I seem to be in a phase where I like books that show me the hidden life of the everyday things all around us, especially food and drink. A few years ago I read “Heat: An Amateur’s Adventures as Kitchen Slave, Line Cook, Pasta-Maker, and Apprentice to a Dante-Quoting Butcher in Tuscany”, by Bill Buford, which started me on this quest, which was followed by several more books, including “The Omnivore’s Dilemma”, by Michael Pollan. Most recently I read “The Search for God and Guinness”, by Stephen Mansfield.
Now, I’ve finished “A History of the World in 6 Glasses” by Tom Standage, which connects the span of human history to 6 different beverages that affected history culturally, politically, anthropologically, nutritionally, and economically. The six, in rough order of their era of greatest influence, are beer, wine, whiskey, coffee, tea, and cola. More broadly, you could have called the book “A History of the World in Two Brain-Altering Chemicals: Alcohol and Caffeine.”
It is a fascinating look at how these drinks sometimes have been responsible for pivotal moments in history, causing one civilization to rise and another to fall. While human affairs are much more complicated than one factor can explain, we can’t deny that one of the reasons ancient tribes turned from peripatetic hunting-gathering to more stationary agriculture was the need to cultivate grains for beer, for instance.
Most the drinks had origins–or at least early primary uses–in religious rituals, especially beer, wine, coffee, and tea. Whiskey and cola, which were much more modern inventions were just consumer products. Eventually, all of them made the leap to common use. What made them significant was their eventual ubiquity, even if at first they were reserved to the elites.

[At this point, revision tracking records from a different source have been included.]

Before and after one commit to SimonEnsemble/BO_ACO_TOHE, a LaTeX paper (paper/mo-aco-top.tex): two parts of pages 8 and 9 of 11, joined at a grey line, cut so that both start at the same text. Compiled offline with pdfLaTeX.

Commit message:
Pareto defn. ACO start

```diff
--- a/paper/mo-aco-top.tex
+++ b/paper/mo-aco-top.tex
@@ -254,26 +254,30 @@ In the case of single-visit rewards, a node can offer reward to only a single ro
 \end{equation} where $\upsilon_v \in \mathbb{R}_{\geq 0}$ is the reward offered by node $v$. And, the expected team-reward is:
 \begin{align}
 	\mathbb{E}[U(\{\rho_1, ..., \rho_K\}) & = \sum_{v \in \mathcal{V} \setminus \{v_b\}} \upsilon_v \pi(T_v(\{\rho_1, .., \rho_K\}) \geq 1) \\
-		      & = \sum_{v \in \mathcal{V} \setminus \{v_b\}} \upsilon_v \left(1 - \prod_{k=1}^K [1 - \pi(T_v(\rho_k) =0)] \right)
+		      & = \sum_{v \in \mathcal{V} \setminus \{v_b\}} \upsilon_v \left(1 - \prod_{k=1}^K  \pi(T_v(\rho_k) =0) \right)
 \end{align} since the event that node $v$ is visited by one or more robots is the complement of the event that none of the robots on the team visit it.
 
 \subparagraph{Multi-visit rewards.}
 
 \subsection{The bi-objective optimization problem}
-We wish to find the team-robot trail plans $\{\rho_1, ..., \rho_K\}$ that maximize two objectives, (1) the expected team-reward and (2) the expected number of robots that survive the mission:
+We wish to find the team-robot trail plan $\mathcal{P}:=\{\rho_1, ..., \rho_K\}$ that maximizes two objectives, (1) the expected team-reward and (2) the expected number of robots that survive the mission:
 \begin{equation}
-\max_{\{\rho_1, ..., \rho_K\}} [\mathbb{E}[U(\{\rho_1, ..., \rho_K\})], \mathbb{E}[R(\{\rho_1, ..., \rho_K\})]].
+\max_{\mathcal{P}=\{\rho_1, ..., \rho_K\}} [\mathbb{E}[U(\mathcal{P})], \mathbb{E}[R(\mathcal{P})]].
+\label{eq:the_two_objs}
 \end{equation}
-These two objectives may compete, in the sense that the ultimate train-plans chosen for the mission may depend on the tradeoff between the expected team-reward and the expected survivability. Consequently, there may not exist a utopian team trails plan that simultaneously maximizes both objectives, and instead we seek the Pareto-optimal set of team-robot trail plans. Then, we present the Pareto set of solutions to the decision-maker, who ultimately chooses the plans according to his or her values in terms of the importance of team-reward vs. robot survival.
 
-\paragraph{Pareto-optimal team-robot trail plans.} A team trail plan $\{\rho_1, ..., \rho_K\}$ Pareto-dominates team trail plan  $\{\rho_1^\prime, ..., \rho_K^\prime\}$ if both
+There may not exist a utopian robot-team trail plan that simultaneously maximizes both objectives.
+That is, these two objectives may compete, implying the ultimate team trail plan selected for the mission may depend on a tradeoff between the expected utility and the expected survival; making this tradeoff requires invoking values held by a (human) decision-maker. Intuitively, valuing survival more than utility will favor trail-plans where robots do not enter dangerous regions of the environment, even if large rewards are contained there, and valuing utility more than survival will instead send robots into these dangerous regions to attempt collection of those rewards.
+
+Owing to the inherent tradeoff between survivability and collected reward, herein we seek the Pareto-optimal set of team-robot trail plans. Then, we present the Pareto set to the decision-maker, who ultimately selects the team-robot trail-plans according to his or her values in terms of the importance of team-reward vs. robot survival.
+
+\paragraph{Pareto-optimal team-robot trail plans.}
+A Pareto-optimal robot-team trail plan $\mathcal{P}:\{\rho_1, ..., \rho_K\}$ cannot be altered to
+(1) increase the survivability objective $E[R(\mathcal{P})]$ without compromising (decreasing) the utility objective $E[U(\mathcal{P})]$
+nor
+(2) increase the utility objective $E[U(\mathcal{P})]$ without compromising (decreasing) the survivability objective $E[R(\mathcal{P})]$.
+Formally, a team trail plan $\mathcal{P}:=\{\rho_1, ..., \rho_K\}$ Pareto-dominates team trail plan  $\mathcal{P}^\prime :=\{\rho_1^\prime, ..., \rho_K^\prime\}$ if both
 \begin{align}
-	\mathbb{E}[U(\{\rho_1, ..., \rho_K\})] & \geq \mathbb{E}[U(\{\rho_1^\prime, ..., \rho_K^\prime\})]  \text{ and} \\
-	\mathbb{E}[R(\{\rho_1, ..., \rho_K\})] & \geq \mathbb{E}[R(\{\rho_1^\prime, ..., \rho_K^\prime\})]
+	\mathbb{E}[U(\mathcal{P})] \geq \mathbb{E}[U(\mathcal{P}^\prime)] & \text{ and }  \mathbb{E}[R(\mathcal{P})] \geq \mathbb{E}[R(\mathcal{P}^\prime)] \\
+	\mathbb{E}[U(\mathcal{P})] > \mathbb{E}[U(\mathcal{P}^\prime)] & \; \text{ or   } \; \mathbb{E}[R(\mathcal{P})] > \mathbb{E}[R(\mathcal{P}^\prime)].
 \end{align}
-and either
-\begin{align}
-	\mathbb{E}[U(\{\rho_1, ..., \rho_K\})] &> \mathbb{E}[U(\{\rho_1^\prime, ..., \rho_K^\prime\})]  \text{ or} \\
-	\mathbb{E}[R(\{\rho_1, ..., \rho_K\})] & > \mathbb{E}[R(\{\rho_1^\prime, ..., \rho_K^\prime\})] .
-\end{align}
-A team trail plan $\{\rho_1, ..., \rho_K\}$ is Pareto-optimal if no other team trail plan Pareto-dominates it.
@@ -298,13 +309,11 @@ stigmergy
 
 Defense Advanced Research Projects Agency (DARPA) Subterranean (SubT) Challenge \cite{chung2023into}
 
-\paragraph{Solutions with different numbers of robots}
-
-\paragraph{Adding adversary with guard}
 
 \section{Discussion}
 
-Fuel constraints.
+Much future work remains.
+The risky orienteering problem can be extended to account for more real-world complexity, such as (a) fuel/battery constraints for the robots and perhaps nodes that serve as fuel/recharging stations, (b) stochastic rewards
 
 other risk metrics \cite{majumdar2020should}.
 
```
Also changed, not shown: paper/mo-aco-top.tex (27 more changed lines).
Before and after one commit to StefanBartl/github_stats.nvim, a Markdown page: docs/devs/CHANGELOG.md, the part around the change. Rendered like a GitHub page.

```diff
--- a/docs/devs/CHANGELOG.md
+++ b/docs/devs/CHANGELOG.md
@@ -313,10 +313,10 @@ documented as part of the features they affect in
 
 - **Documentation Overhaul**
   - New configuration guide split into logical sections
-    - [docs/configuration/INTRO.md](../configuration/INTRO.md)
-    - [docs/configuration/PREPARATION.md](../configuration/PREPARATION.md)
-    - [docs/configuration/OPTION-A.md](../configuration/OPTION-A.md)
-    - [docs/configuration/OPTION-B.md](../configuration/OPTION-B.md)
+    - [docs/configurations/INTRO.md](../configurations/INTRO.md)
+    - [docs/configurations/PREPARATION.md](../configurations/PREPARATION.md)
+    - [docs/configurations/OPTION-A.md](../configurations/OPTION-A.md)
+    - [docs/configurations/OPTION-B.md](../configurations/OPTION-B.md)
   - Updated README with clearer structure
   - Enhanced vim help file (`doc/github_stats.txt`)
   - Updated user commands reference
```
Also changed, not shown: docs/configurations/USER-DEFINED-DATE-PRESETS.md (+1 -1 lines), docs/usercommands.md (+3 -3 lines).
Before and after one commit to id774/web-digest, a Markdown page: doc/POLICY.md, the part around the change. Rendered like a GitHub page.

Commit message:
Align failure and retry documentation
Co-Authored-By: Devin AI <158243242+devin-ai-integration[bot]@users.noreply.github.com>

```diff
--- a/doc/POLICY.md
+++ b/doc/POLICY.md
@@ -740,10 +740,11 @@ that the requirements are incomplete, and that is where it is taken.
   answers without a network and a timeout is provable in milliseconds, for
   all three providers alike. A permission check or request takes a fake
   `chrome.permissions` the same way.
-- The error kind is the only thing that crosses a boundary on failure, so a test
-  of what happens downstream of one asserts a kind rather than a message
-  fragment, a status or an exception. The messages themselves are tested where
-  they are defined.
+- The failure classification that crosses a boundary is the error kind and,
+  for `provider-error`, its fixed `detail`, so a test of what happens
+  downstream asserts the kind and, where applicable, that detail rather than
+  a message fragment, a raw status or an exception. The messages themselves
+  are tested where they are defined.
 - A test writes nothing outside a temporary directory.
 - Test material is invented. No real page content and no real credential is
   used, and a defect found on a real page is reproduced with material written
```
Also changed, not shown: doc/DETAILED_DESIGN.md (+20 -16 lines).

There were also some very interesting anecdotes, such as the story of how coffee came to Europe from the Middle East. Some theologians rejected it as a Muslim invention, thus of the devil, while others embraced. So a decision had to be made.
Shortly before his death in 1605, Pope Clement VIII was asked to state the Catholic church’s position on coffee. At the time, the drink was a novelty little known in Europe except among botanists and medical men, including those at the University of Padua, a leading center for medical research. Coffee’s religious opponents argued that coffee was evil: They contended that since Muslims were unable to drink wine, the holy drink of Christians, the devil had punished them with coffee instead. But the pope had the final say. A Venetian merchant provided a small sample for inspection, and Clement decided to taste the new drink before making his decision. The story goes that he was so enchanted by its taste and aroma that he approved its consumption by Christians.
Other sources claim he said: “This devil’s drink is so delicious…we should cheat the devil by baptizing it.” True or not, I will be sure to thank Pope Clement VIII and pray for him every day over my morning cup of joe.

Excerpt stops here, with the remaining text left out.